While Iron Mountain isn't likely to be the growth star that NVIDIA is, the company does have several paths to generate pretty good growth. Customers continue to produce more data and records that need to be stored. Iron Mountain also should grow in emerging markets and from its expansion into new areas, especially data center operations.

3. Celgene: One of the biggest healthcare bargains around

Everybody likes a bargain. I think that one of the best bargain stocks to buy for your IRA is Celgene. The big biotech trades at less than nine times expected earnings, a discount of more than 40% to the average forward earnings multiple of the S&P 500 healthcare sector stocks.

It's always smart to ask why a bargain stock comes with such a low valuation, though. In Celgene's case, the issue is that some investors are concerned that the company won't be able to generate enough growth to offset a future decline in sales for its top-selling drug, Revlimid. Currently, Revlimid accounts for 64% of Celgene's total revenue.

My view is that Celgene is less risky and more attractive than the market is letting on. First of all, Revlimid isn't likely to see generic competition until 2022 -- and then only in limited volumes. Celgene struck a deal with Natco Pharma to allow an authorized generic version of Revlimid to be marketed in the U.S. at limited volumes starting in March 2022. While other potential rivals are challenging Revlimid's patents, I fully expect the company will eventually come to similar terms with them. 

In the meantime, Celgene has two other fast-growing products in its lineup: immunology drug Otezla and multiple myeloma drug Pomalyst. The biotech also claims the No. 3 pipeline in the industry, with several candidates with blockbuster sales potential on the way. 

No stock is perfect

This is your retirement savings we're talking about, so you do need to know about the risks of each of these stocks. No stock is perfect. NVIDIA, Iron Mountain, and Celgene are no exceptions.

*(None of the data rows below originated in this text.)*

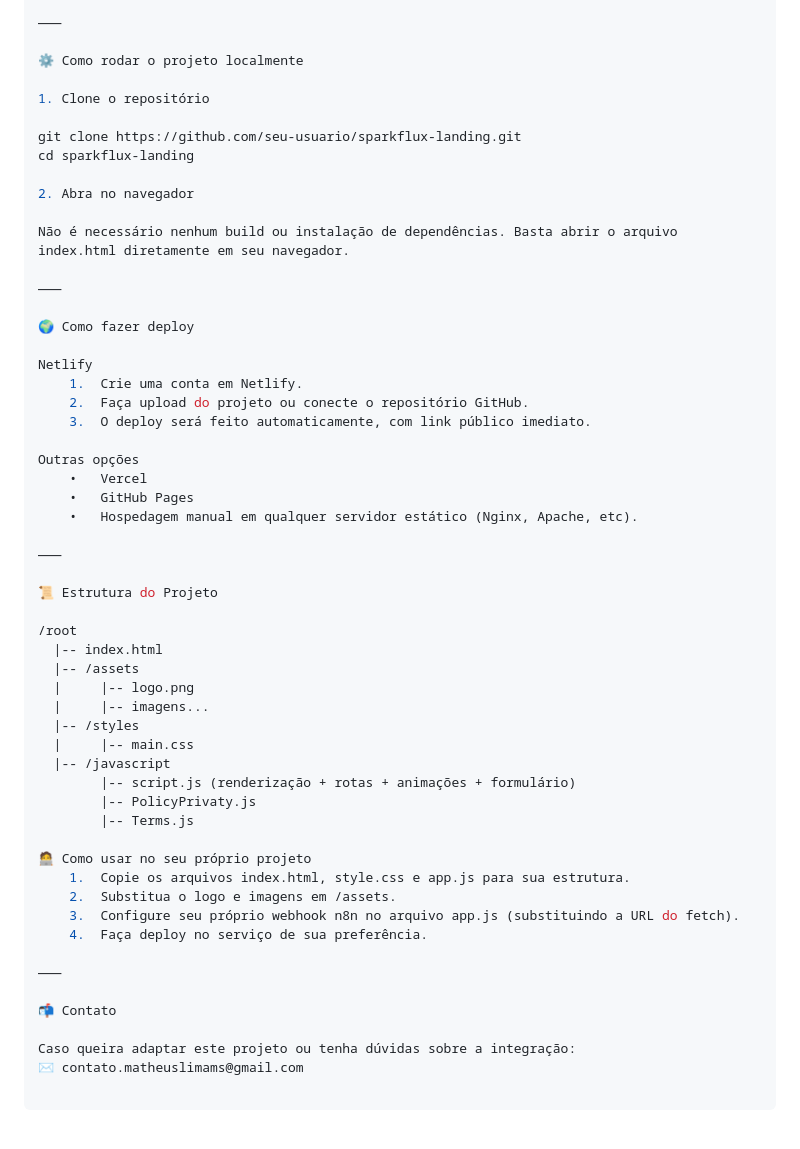
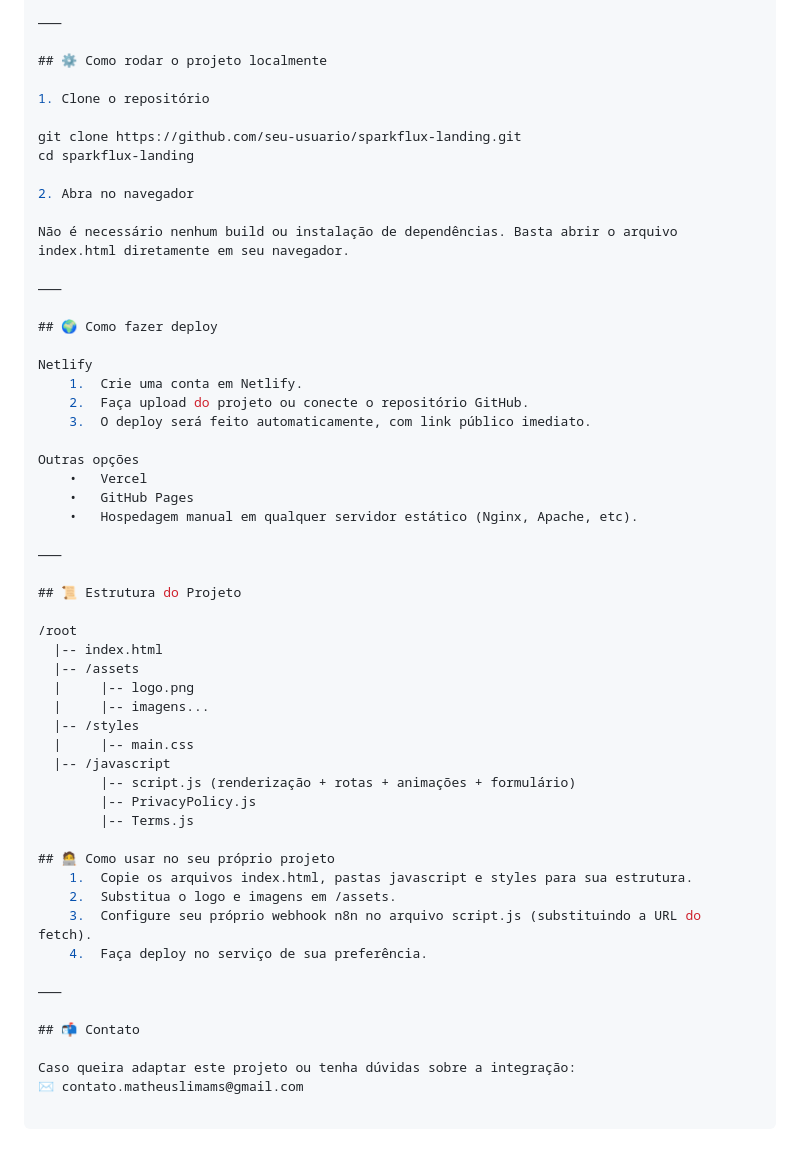
Before and after one commit to MatheuzLima/website-sparkflux, a Markdown page: README.md, the part around the change. GitHub-like rendering.

Commit message:
Atualizar o README.md

```diff
--- a/README.md
+++ b/README.md
@@ -46,7 +46,7 @@ Fluxo dos dados:
 
 ⸻
 
-⚙️ Como rodar o projeto localmente
+## ⚙️ Como rodar o projeto localmente
 
 1. Clone o repositório
 
@@ -59,7 +59,7 @@ Não é necessário nenhum build ou instalação de dependências. Basta abrir o
 
 ⸻
 
-🌍 Como fazer deploy
+## 🌍 Como fazer deploy
 
 Netlify
 	1.	Crie uma conta em Netlify.
@@ -73,7 +73,7 @@ Outras opções
 
 ⸻
 
-📜 Estrutura do Projeto
+## 📜 Estrutura do Projeto
 
 /root
   |-- index.html
@@ -84,18 +84,18 @@ Outras opções
   |     |-- main.css
   |-- /javascript
         |-- script.js (renderização + rotas + animações + formulário)
-        |-- PolicyPrivaty.js
+        |-- PrivacyPolicy.js
         |-- Terms.js
 
-🧑‍💻 Como usar no seu próprio projeto
-	1.	Copie os arquivos index.html, style.css e app.js para sua estrutura.
+## 🧑‍💻 Como usar no seu próprio projeto
+	1.	Copie os arquivos index.html, pastas javascript e styles para sua estrutura.
 	2.	Substitua o logo e imagens em /assets.
-	3.	Configure seu próprio webhook n8n no arquivo app.js (substituindo a URL do fetch).
+	3.	Configure seu próprio webhook n8n no arquivo script.js (substituindo a URL do fetch).
 	4.	Faça deploy no serviço de sua preferência.
 
 ⸻
 
-📬 Contato
+## 📬 Contato
 
 Caso queira adaptar este projeto ou tenha dúvidas sobre a integração:
 ✉️ contato.matheuslimams@gmail.com
```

There's a chance that other companies could develop chips that prove to be better than NVIDIA's. Iron Mountain could flop in its efforts to expand into new markets. If that happens, paying down the debt the company took on to finance those expansions could be challenging. Celgene faces risks of pipeline setbacks and the possibility of losing its litigation battles over Revlimid's patents.

I'm not overly concerned about these risks. In fact, I personally own two of these three stocks (Celgene and NVIDIA) in my own IRA. I think all three are great picks for any investor's retirement account. Because of the risks associated with buying a small number of stocks, though, be sure to invest in several other solid stocks, too.

Keith Speights owns shares of Celgene and Nvidia. The Motley Fool owns shares of and recommends Celgene and Nvidia. The Motley Fool has a disclosure policy.